▶ _What to do_
Report every line below that holds the word "cechy".

(Exercise inputs)

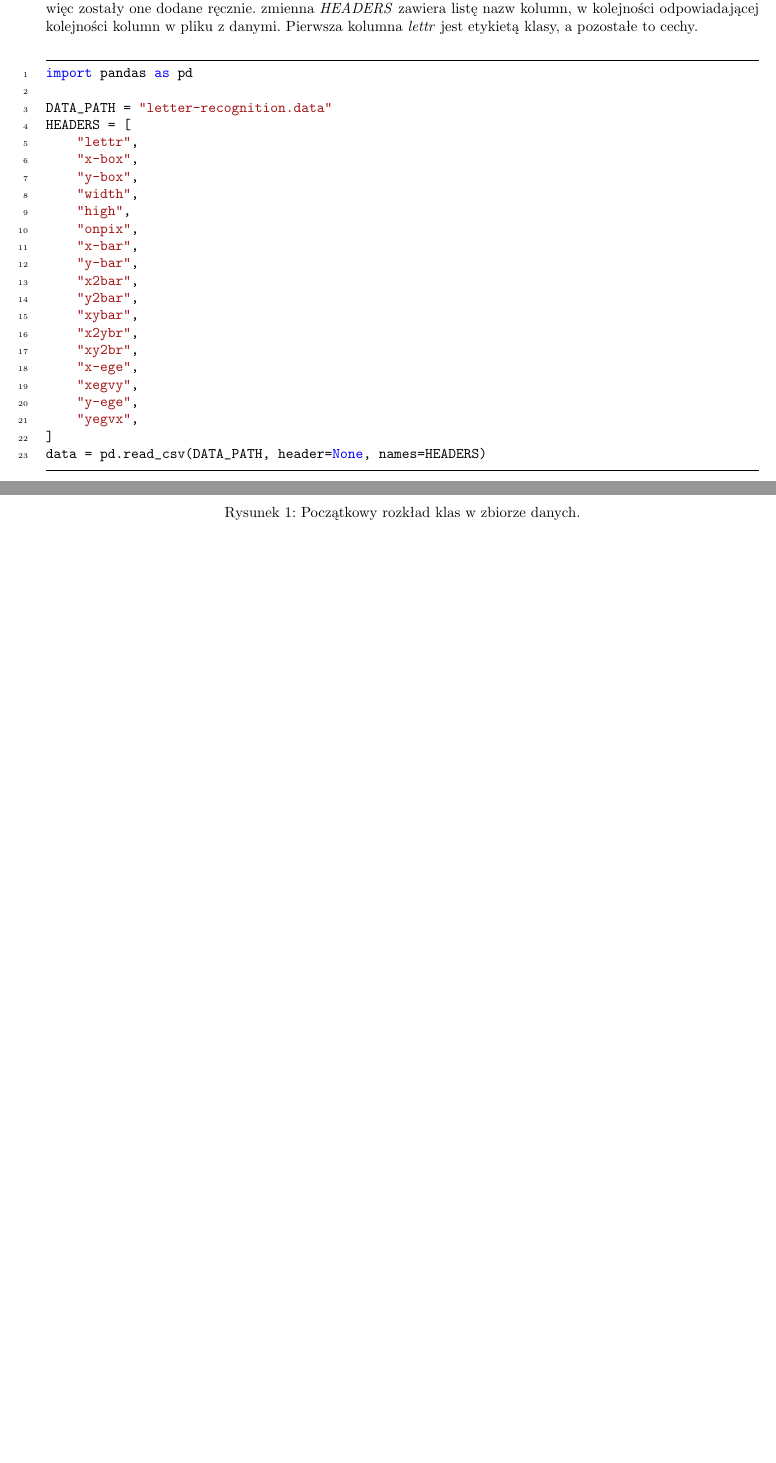
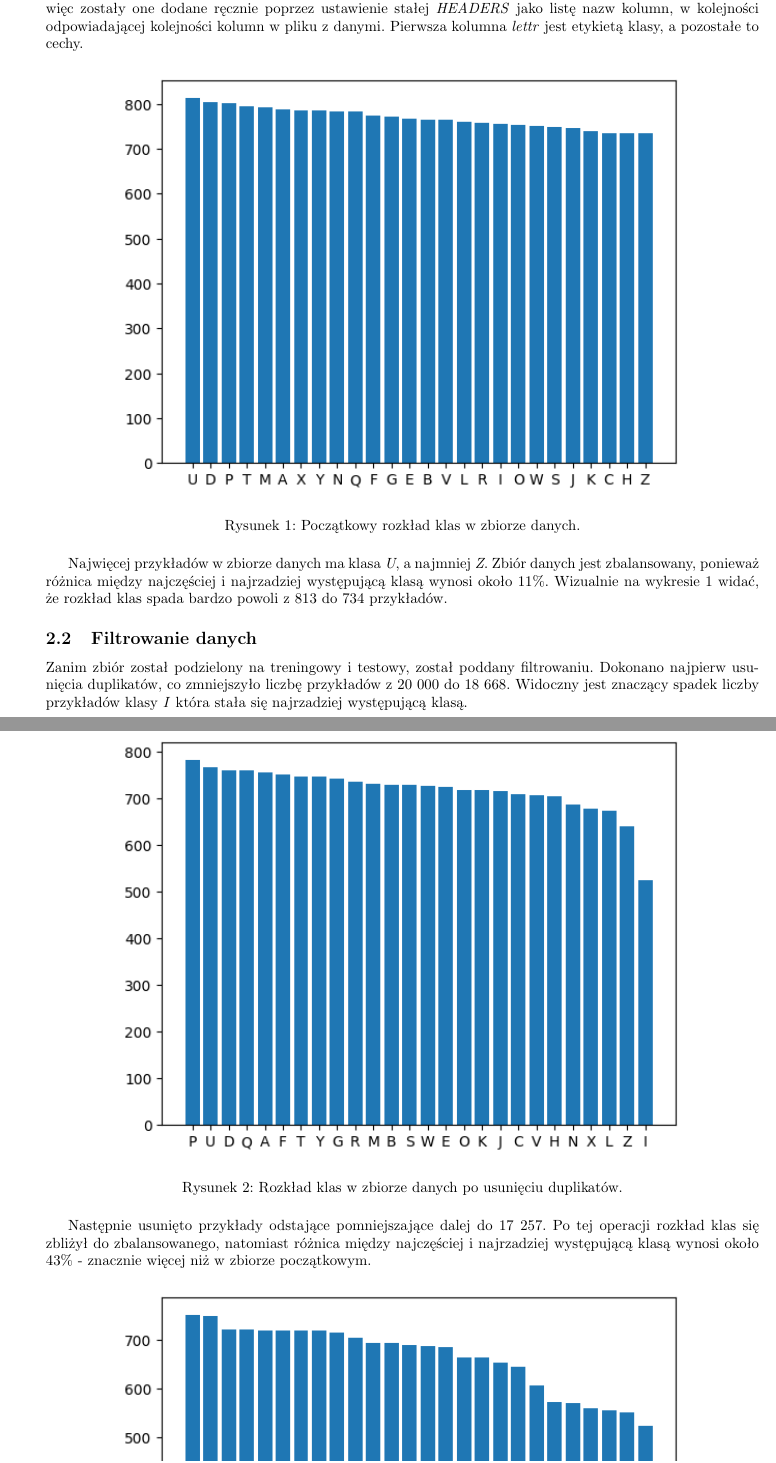
Before and after one commit to VitahuHere/pro1d, a LaTeX paper (projekt/src/main.tex, which reads projekt/src/przetwarzanie_danych.tex): two parts of pages 4 and 5 of 5 before the commit and two parts of pages 4 and 5 of 7 after it, joined at a grey line, cut so that both start at the same text, the shorter picture padded with empty space. Compiled offline with pdfLaTeX.

Commit message:
images and przetwarzanie danych

```diff
--- a/projekt/src/przetwarzanie_danych.tex
+++ b/projekt/src/przetwarzanie_danych.tex
@@ -3,34 +3,26 @@
 Biblioteka \textit{pandas}\cite{mckinney-proc-scipy-2010} została użyta do wczytania danych z pliku \textit{csv} do obiektu \textit{DataFrame}.
-Umożliwia ona łatwe i szybkie przetwarzanie danych, a także wygodne operacje na nich. Plik z danymi nie zawiera nagłówków, więc zostały one dodane ręcznie.
-zmienna \textit{HEADERS} zawiera listę nazw kolumn, w kolejności odpowiadającej kolejności kolumn w pliku z danymi. Pierwsza kolumna \textit{lettr} jest etykietą klasy, a pozostałe to cechy.
-\begin{minted}[linenos,autogobble,frame=lines,framesep=2mm]{python}
-import pandas as pd
-
-DATA_PATH = "letter-recognition.data"
-HEADERS = [
-    "lettr",
-    "x-box",
-    "y-box",
-    "width",
-    "high",
-    "onpix",
-    "x-bar",
-    "y-bar",
-    "x2bar",
-    "y2bar",
-    "xybar",
-    "x2ybr",
-    "xy2br",
-    "x-ege",
-    "xegvy",
-    "y-ege",
-    "yegvx",
-]
-data = pd.read_csv(DATA_PATH, header=None, names=HEADERS)
-\end{minted}
-\begin{figure}
+Umożliwia ona łatwe i szybkie przetwarzanie danych, a także wygodne operacje na nich. Plik z danymi nie zawiera nagłówków, więc zostały one dodane ręcznie
+poprzez ustawienie stałej \textit{HEADERS} jako listę nazw kolumn, w kolejności odpowiadającej kolejności kolumn w pliku z danymi.
+Pierwsza kolumna \textit{lettr} jest etykietą klasy, a pozostałe to cechy.
+\begin{figure}[H]
     \centering
-    \includegraphics[width=0.5\textwidth]{img/bar_letter_count_initial.png}
+    \includegraphics[width=0.8\textwidth]{img/bar_letter_count_initial.png}
     \caption{Początkowy rozkład klas w zbiorze danych.}
     \label{fig:bar_letter_count_initial}
 \end{figure}
+Najwięcej przykładów w zbiorze danych ma klasa \textit{U}, a najmniej \textit{Z}.
+Zbiór danych jest zbalansowany, ponieważ różnica między najczęściej i najrzadziej występującą klasą wynosi około 11\%.
+Wizualnie na wykresie \ref{fig:bar_letter_count_initial} widać, że rozkład klas spada bardzo powoli z 813 do 734 przykładów.
+\subsection{Filtrowanie danych}\label{subsec:filtrowanie_danych}
+Zanim zbiór został podzielony na treningowy i testowy, został poddany filtrowaniu.
+Dokonano najpierw usunięcia duplikatów, co zmniejszyło liczbę przykładów z 20 000 do 18 668.
+Widoczny jest znaczący spadek liczby przykładów klasy \textit{I} która stała się najrzadziej występującą klasą.
+\begin{figure}[H]
+    \centering
+    \includegraphics[width=0.8\textwidth]{img/bar_letter_count_duplicates.png}
+    \caption{Rozkład klas w zbiorze danych po usunięciu duplikatów.}
+    \label{fig:bar_letter_count_duplicates}
+\end{figure}
+Następnie usunięto przykłady odstające pomniejszające dalej do 17 257. Po tej operacji rozkład klas się zbliżył
+do zbalansowanego, natomiast różnica między najczęściej i najrzadziej występującą klasą wynosi około
+43\% - znacznie więcej niż w zbiorze początkowym.
@@ -36,0 +33,2 @@ data = pd.read_csv(DATA_PATH, header=None, names=HEADERS)
+    \label{fig:bar_letter_count_outliers}
+\end{figure}
@@ -36,0 +42 @@ data = pd.read_csv(DATA_PATH, header=None, names=HEADERS)
+\subsection{Przygotowanie do trenowania}\label{subsec:przygotowanie_do_trenowania}
```
Also changed, not shown: projekt/src/streszczenie.tex (+1 -1 lines), projekt/src/wstep.tex (+2 -2 lines), projekt/src/img/bar_letter_count_duplicates.png (added), projekt/src/img/bar_letter_count_outliers.png (added), projekt/src/img/bar_letter_count_over.png (added), projekt/src/img/bar_letter_count_under.png (added), projekt/src/przetwarzanie_danych.tex (22 more changed lines), 1 other file.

(End Exercise inputs)

▶ _Task output_
-zmienna \textit{HEADERS} zawiera listę nazw kolumn, w kolejności odpowiadającej kolejności kolumn w pliku z danymi. Pierwsza kolumna \textit{lettr} jest etykietą klasy, a pozostałe to cechy.
+Pierwsza kolumna \textit{lettr} jest etykietą klasy, a pozostałe to cechy.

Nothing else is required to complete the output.